Similar to helping children with their homework or encouraging them in their sporting endeavours, parents should be involved with their child’s technology use.
Parents should speak to their children about online safety. Foster suggests setting up their social media profiles for them; by doing this, parents can make sure the right privacy settings are in place and provides them with an opportunity to speak about online safety.
- Set Clear Rules and Boundaries
Psychology research shows kids need clear structure and rules to follow. Never has the point been more pertinent than with technology use.
Setting clear rules and boundaries is a great way to manage kid’s online activity and lay the foundations for responsible internet use, and allows parents to monitor activity.
- Make Cyber Safety a Family Talking Point
By making cyber safety a regular conversation topic in your home, everybody has the opportunity to learn more about staying safe online. Parents should talk to their kids about cyber-bullying, online predators and the dangers of sharing information online.
If conversation doesn’t work, try turning it in to a game like a quiz. Whichever way parents decide to approach the conversation they need to remember; repeated messages are strong messages.
If the conversation isn’t keeping everyone engaged, you can make it into a fun quiz-style game! However you choose to do it remember; repeated messages are strong messages.
- Utilise Parental Control Software
Parental control software provides parents with the best chance to manage their child’s online behaviours effectively. These tools can help set your child’s bedtime, limit their access to inappropriate social media platforms and protect them from frightening online content.
Whether it is as benign as stopping your child from looking at Snapchat while they are supposed to be doing their homework or restricting adult content from entering your kid’s devices, parental control software is a safety net for families.
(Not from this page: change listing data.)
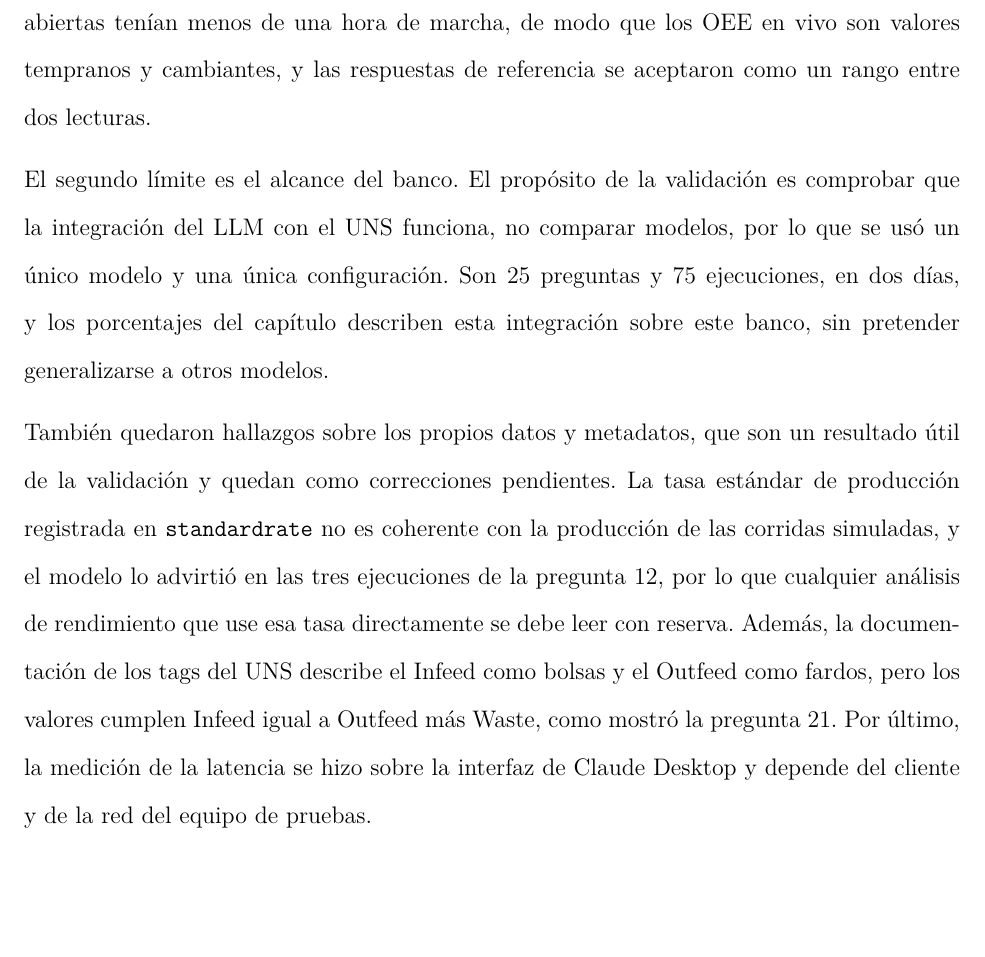
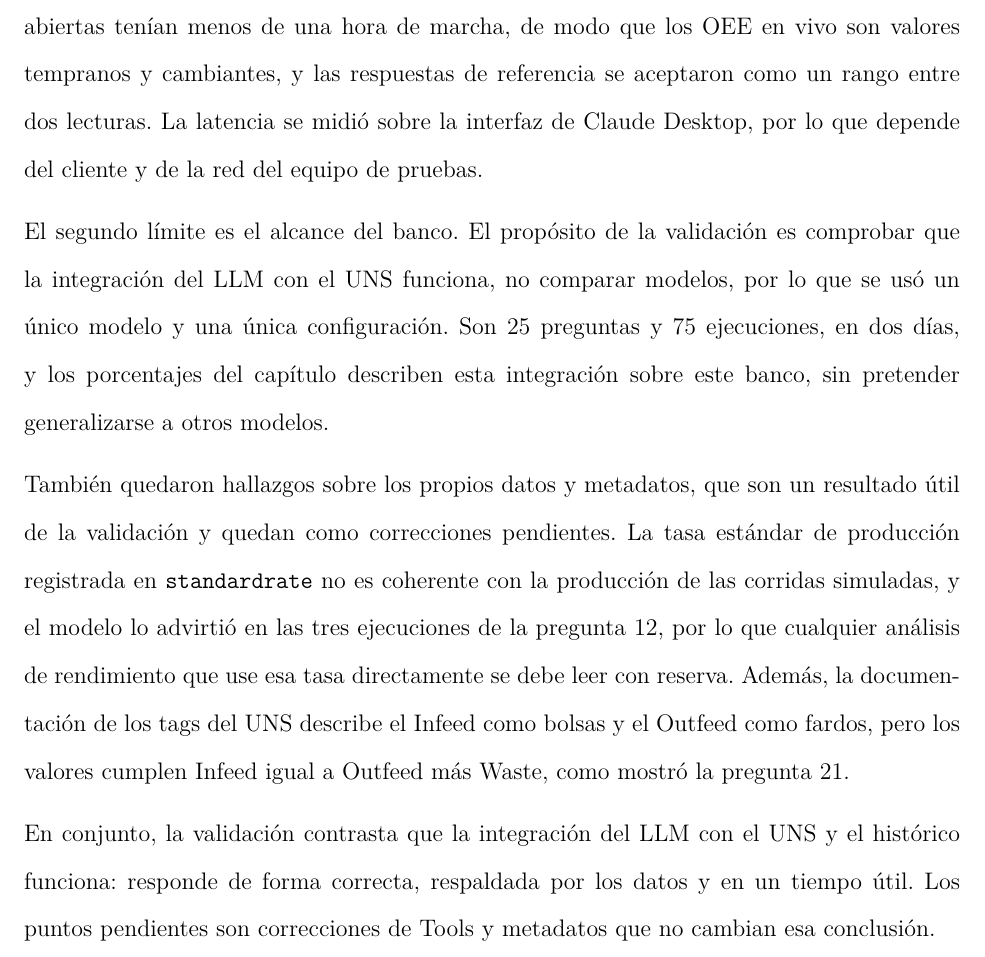
Before and after one commit to norbeycami2001-droid/Libro_Maestria, a LaTeX paper (main.tex, which reads Capítulos/05_Cap5_Validacion.tex): part of page 97 of 156, cut so that both start at the same text, the shorter picture padded with empty space. Compiled offline with pdfLaTeX.

Commit message:
Cap5: la discusión cierra con la conclusión sobre la integración; latencia pasa al primer límite
Co-Authored-By: Claude Sonnet 5.5 <noreply@anthropic.com>
Claude-Session: https://claude.ai/code/session_014xiw4vFWm8vmnbwiQJ7wW6

```diff
--- a/Capítulos/05_Cap5_Validacion.tex
+++ b/Capítulos/05_Cap5_Validacion.tex
@@ -303,8 +303,10 @@ El caso de la pregunta~6 permite una conclusión sobre el diseño del sistema. U
 
 Los resultados indican que la integración del LLM con el UNS y el histórico funciona: responde con exactitud preguntas operativas de tiempo real, históricas y combinadas, siempre que las Tools entreguen datos con significado explícito. En este banco no hubo una sola cifra inventada, lo que indica que las Tools entregan datos fiables, y los errores que aparecieron provinieron de una Tool o de una definición, no del modelo. Esto desplaza el riesgo principal: el modelo confía en lo que devuelve la Tool y lo presenta con seguridad, de modo que un defecto en ella, como el del filtro de fecha, llega al usuario como una respuesta de apariencia correcta. Las ejecuciones que obtuvieron las 21 órdenes lo hicieron porque el modelo sospechó del resultado y volvió a consultar, lo que muestra que la integración permite verificar los resultados, aunque no sustituye la verificación de las Tools.
 
-Los resultados tienen límites que deben tenerse presentes. El primero es que los datos se generaron con scripts: las corridas históricas y los valores en vivo se generaron con scripts, y las corridas de tiempo real se abrieron para la prueba, por lo que el comportamiento ante el ruido, los vacíos y las irregularidades de una planta en operación no se evaluó. Las corridas abiertas tenían menos de una hora de marcha, de modo que los OEE en vivo son valores tempranos y cambiantes, y las respuestas de referencia se aceptaron como un rango entre dos lecturas.
+Los resultados tienen límites que deben tenerse presentes. El primero es que los datos se generaron con scripts: las corridas históricas y los valores en vivo se generaron con scripts, y las corridas de tiempo real se abrieron para la prueba, por lo que el comportamiento ante el ruido, los vacíos y las irregularidades de una planta en operación no se evaluó. Las corridas abiertas tenían menos de una hora de marcha, de modo que los OEE en vivo son valores tempranos y cambiantes, y las respuestas de referencia se aceptaron como un rango entre dos lecturas. La latencia se midió sobre la interfaz de Claude Desktop, por lo que depende del cliente y de la red del equipo de pruebas.
 
 El segundo límite es el alcance del banco. El propósito de la validación es comprobar que la integración del LLM con el UNS funciona, no comparar modelos, por lo que se usó un único modelo y una única configuración. Son 25 preguntas y 75 ejecuciones, en dos días, y los porcentajes del capítulo describen esta integración sobre este banco, sin pretender generalizarse a otros modelos.
 
-También quedaron hallazgos sobre los propios datos y metadatos, que son un resultado útil de la validación y quedan como correcciones pendientes. La tasa estándar de producción registrada en \texttt{standardrate} no es coherente con la producción de las corridas simuladas, y el modelo lo advirtió en las tres ejecuciones de la pregunta~12, por lo que cualquier análisis de rendimiento que use esa tasa directamente se debe leer con reserva. Además, la documentación de los tags del UNS describe el Infeed como bolsas y el Outfeed como fardos, pero los valores cumplen Infeed igual a Outfeed más Waste, como mostró la pregunta~21. Por último, la medición de la latencia se hizo sobre la interfaz de Claude Desktop y depende del cliente y de la red del equipo de pruebas.
+También quedaron hallazgos sobre los propios datos y metadatos, que son un resultado útil de la validación y quedan como correcciones pendientes. La tasa estándar de producción registrada en \texttt{standardrate} no es coherente con la producción de las corridas simuladas, y el modelo lo advirtió en las tres ejecuciones de la pregunta~12, por lo que cualquier análisis de rendimiento que use esa tasa directamente se debe leer con reserva. Además, la documentación de los tags del UNS describe el Infeed como bolsas y el Outfeed como fardos, pero los valores cumplen Infeed igual a Outfeed más Waste, como mostró la pregunta~21.
+
+En conjunto, la validación contrasta que la integración del LLM con el UNS y el histórico funciona: responde de forma correcta, respaldada por los datos y en un tiempo útil. Los puntos pendientes son correcciones de Tools y metadatos que no cambian esa conclusión.
```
- Encourage Balance
As a Child and Adolescent Psychologist, many of the problems that Foster sees are linked to excessive screen time. It is vital that parents promote balance and time for ‘digital detox’.
Parental control software can help with this by cutting off your child’s access to the internet. Parents should supplement the internet free time by taking kids out to the park, beach or recreational facility so they can associate ‘no internet’ time with fun time.
Tim Levy is the co-founder and managing director of Family Zone. Levy said he built theAustralian company in response to the rapidly evolving digital and social landscape and wanted to give parents a way to take back control of their children’s online activity.
“Family Zone has been created by Australian parents, for Australian parents to help children stay safe online and address the concerns our Cyber Safety Report has unveiled,” Levy said.
“Australian parents no longer have to feel helpless or frustrated with their children’s online behaviour and at times addictions. Until now, there was no universal control platform which could be applied to every device in and out of the home. Family Zone provides parents with peace of mind and gives them control across mobile phones, tablets, the TV, any device which accesses the internet.”
Rose is a Fit Busy Mum of 3 fit kids. She aims to empower mums who are time poor. She acknowledges that mums are ‘busy’ but tries to inspire them to regain their fitness through simple everyday habits that she promotes through her book ‘The Fit Busy Mum: Seven habits for success’.